* [WHAT YOU NEED TO DO]: Only lines holding the word "title" should be copied from the material.

═════ SOURCE DATA

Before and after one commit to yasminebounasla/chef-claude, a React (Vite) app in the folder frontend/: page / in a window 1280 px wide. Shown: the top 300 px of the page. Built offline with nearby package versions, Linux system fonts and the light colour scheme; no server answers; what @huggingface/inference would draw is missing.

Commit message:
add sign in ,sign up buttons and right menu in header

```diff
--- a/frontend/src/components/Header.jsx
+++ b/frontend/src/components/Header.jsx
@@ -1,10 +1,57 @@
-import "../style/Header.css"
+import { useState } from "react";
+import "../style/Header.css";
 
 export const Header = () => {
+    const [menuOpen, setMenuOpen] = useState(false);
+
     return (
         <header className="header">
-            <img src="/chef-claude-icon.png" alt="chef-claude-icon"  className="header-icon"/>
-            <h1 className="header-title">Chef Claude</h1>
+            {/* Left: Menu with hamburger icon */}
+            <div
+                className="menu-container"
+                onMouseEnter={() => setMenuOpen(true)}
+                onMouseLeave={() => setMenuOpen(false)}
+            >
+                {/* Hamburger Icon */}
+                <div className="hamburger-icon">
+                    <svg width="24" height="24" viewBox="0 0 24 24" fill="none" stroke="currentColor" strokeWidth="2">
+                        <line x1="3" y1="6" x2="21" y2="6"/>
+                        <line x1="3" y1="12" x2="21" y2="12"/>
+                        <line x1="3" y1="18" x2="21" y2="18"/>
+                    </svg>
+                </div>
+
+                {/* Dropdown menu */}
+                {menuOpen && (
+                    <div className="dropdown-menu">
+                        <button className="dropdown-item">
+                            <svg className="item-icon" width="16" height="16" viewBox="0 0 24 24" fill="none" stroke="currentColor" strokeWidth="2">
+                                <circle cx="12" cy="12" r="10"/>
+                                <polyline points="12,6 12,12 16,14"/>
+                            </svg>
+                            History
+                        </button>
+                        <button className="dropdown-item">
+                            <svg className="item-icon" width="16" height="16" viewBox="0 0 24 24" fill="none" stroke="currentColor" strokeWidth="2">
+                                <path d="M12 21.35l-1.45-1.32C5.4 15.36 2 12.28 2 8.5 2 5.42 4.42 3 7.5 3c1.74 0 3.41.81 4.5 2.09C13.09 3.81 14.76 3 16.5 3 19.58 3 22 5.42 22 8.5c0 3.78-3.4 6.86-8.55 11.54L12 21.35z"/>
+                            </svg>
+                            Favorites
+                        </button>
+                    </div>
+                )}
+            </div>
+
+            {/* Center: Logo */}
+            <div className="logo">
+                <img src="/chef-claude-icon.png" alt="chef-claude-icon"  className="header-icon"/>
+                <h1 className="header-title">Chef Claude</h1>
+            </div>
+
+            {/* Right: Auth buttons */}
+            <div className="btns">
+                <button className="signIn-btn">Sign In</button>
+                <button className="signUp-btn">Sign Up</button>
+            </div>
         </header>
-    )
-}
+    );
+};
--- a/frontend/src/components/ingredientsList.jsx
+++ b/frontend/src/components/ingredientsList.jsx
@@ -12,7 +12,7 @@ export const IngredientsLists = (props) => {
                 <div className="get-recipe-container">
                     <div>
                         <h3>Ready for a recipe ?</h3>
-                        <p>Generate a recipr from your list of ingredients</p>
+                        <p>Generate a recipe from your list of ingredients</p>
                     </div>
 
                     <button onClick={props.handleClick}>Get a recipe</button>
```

══════════
═════ SOURCE DATA

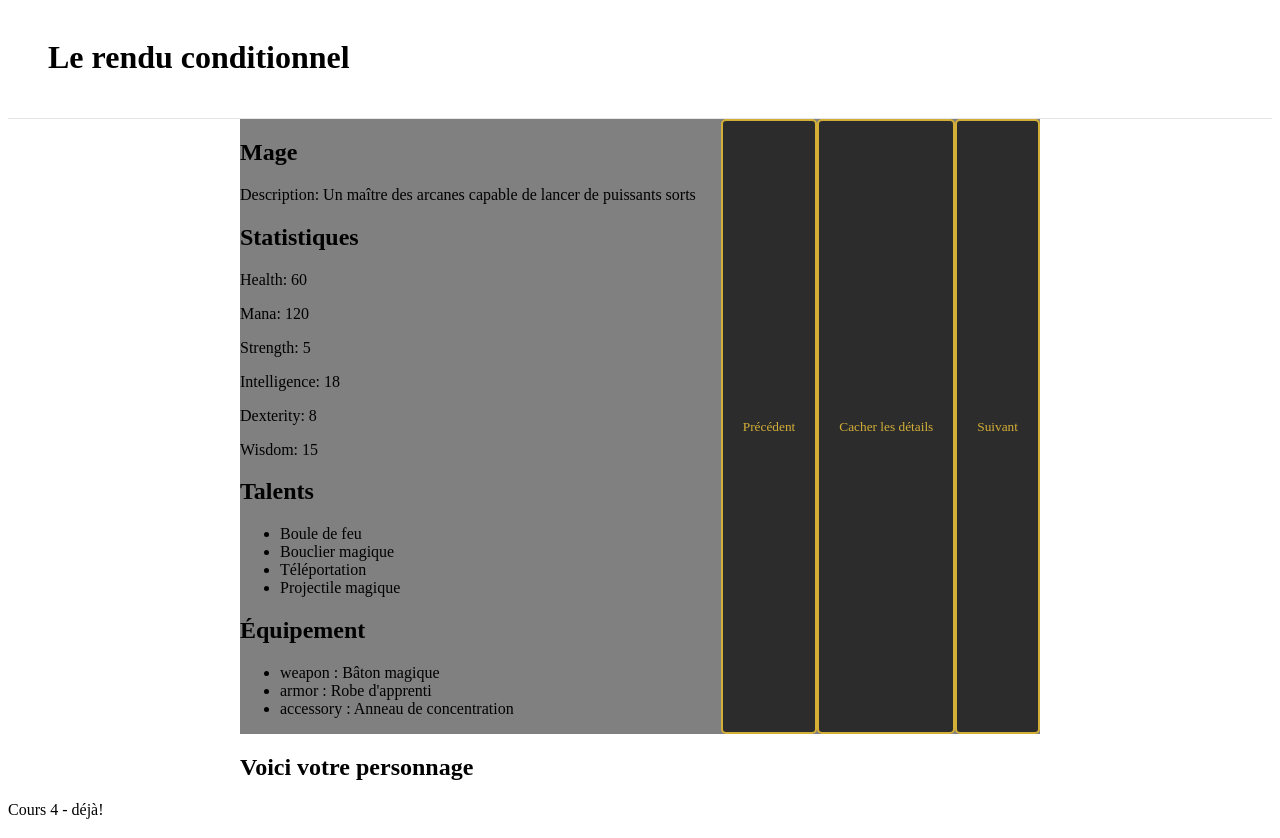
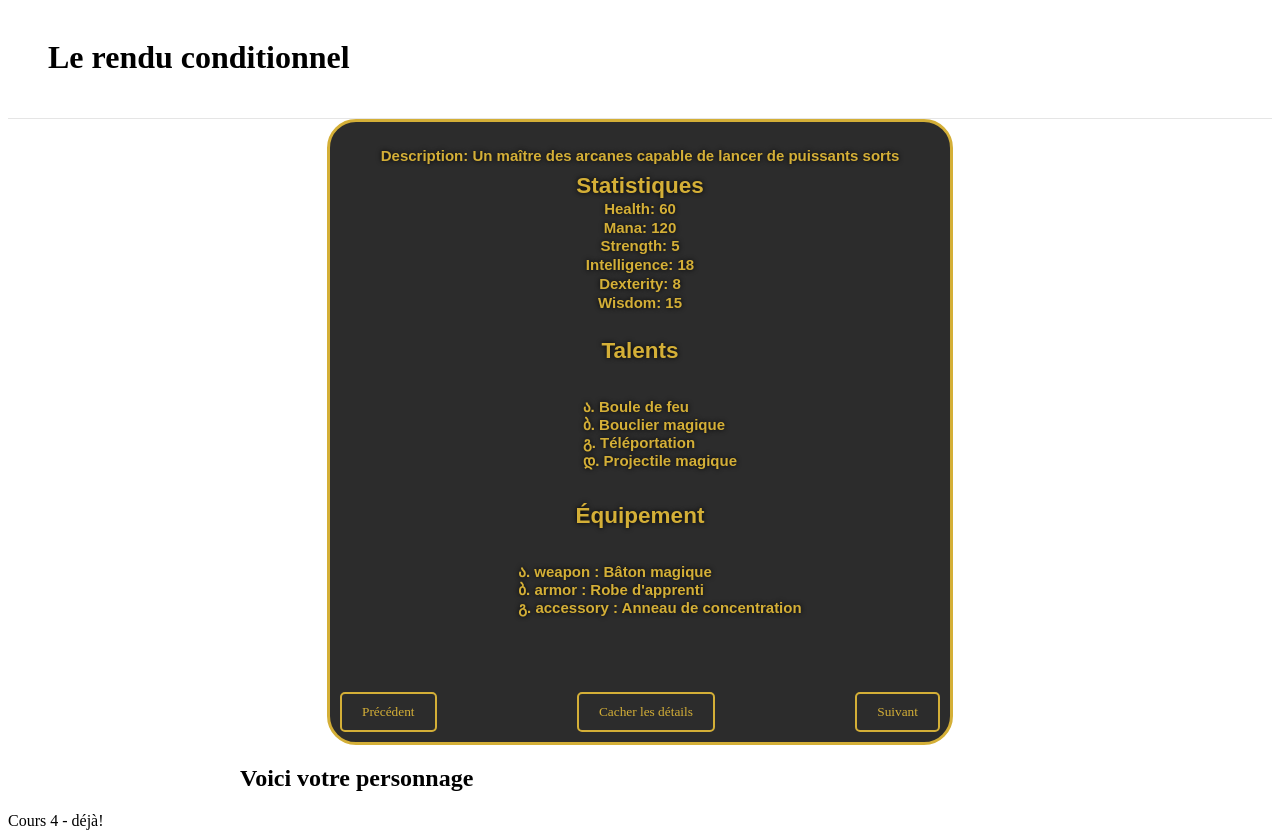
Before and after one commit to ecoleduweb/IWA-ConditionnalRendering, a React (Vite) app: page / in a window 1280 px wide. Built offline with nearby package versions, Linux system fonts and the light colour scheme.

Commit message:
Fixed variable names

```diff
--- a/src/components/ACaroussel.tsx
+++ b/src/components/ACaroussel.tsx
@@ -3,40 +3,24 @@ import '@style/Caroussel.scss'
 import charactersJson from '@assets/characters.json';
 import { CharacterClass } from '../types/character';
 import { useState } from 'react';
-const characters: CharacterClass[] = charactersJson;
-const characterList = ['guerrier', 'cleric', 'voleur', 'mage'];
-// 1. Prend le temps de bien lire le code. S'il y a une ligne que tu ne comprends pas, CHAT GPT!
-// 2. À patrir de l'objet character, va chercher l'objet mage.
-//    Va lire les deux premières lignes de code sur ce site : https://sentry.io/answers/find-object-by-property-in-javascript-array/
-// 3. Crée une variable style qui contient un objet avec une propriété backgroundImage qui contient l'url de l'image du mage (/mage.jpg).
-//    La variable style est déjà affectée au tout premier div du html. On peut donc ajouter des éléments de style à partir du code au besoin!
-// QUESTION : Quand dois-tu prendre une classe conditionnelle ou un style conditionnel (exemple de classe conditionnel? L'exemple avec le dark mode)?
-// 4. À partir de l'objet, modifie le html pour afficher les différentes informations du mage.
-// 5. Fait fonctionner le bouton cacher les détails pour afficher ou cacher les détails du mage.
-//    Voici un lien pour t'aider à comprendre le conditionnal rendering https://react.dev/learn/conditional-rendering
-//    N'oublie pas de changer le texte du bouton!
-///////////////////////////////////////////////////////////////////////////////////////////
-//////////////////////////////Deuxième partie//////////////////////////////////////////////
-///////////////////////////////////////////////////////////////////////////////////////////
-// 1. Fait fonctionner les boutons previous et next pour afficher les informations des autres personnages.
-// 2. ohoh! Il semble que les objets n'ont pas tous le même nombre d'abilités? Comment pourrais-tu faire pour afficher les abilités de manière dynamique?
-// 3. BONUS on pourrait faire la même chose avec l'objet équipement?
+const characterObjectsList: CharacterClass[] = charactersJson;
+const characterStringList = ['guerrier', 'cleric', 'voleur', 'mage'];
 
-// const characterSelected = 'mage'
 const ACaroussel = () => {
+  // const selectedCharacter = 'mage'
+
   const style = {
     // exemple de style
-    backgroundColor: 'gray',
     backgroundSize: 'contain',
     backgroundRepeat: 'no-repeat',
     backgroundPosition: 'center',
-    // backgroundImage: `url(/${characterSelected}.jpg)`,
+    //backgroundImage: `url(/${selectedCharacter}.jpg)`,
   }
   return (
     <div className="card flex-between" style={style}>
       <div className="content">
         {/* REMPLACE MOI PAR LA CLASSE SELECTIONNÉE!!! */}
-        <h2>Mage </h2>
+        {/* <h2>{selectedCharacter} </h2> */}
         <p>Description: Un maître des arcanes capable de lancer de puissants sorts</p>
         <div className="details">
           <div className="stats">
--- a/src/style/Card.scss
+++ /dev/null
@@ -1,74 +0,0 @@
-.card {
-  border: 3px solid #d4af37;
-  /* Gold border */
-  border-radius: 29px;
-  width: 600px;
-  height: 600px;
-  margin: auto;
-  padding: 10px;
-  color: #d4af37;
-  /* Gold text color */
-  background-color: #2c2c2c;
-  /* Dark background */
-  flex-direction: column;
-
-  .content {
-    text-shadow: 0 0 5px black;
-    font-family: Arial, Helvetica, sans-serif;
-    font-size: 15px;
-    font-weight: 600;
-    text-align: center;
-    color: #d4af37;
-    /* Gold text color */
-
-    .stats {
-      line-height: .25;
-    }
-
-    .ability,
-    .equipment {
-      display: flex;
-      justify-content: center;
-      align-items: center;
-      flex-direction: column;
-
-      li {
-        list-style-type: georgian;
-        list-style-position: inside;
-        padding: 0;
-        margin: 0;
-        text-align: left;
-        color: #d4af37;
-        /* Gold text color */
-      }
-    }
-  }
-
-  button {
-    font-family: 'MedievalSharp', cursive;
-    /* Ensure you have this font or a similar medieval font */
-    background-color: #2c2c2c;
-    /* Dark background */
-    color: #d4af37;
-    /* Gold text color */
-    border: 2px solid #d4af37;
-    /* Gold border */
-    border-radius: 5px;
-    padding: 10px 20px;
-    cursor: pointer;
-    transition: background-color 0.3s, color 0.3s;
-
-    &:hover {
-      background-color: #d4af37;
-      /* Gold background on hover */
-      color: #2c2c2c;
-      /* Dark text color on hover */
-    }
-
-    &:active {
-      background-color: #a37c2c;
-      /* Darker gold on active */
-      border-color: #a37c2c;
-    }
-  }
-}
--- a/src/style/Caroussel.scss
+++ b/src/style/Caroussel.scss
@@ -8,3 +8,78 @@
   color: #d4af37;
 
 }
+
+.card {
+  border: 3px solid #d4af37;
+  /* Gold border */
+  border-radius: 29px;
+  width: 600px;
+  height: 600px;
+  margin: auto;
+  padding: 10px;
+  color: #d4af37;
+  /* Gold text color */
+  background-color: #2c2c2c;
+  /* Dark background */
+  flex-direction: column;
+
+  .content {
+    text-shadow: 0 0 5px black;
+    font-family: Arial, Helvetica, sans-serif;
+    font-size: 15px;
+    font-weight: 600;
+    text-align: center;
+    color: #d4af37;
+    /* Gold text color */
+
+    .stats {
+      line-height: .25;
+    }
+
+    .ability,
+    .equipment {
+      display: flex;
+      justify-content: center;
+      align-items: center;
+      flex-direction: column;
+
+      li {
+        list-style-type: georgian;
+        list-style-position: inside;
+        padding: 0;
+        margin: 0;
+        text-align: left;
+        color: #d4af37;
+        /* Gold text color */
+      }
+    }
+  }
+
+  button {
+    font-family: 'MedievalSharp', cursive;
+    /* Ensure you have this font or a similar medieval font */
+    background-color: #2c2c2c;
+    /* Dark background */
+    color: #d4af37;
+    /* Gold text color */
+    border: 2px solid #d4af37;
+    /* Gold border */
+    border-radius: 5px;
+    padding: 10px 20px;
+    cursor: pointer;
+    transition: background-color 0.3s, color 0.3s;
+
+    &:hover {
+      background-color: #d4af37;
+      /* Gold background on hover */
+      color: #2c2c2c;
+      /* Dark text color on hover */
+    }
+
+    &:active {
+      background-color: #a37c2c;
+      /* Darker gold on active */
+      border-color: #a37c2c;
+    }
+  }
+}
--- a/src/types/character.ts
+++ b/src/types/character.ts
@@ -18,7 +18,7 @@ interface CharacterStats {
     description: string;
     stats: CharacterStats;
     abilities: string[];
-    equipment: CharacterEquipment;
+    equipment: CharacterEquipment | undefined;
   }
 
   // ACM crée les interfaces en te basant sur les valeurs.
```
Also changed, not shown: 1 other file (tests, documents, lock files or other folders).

══════════

* [RESULT FOR THIS TASK]:
-            <h1 className="header-title">Chef Claude</h1>
+                <h1 className="header-title">Chef Claude</h1>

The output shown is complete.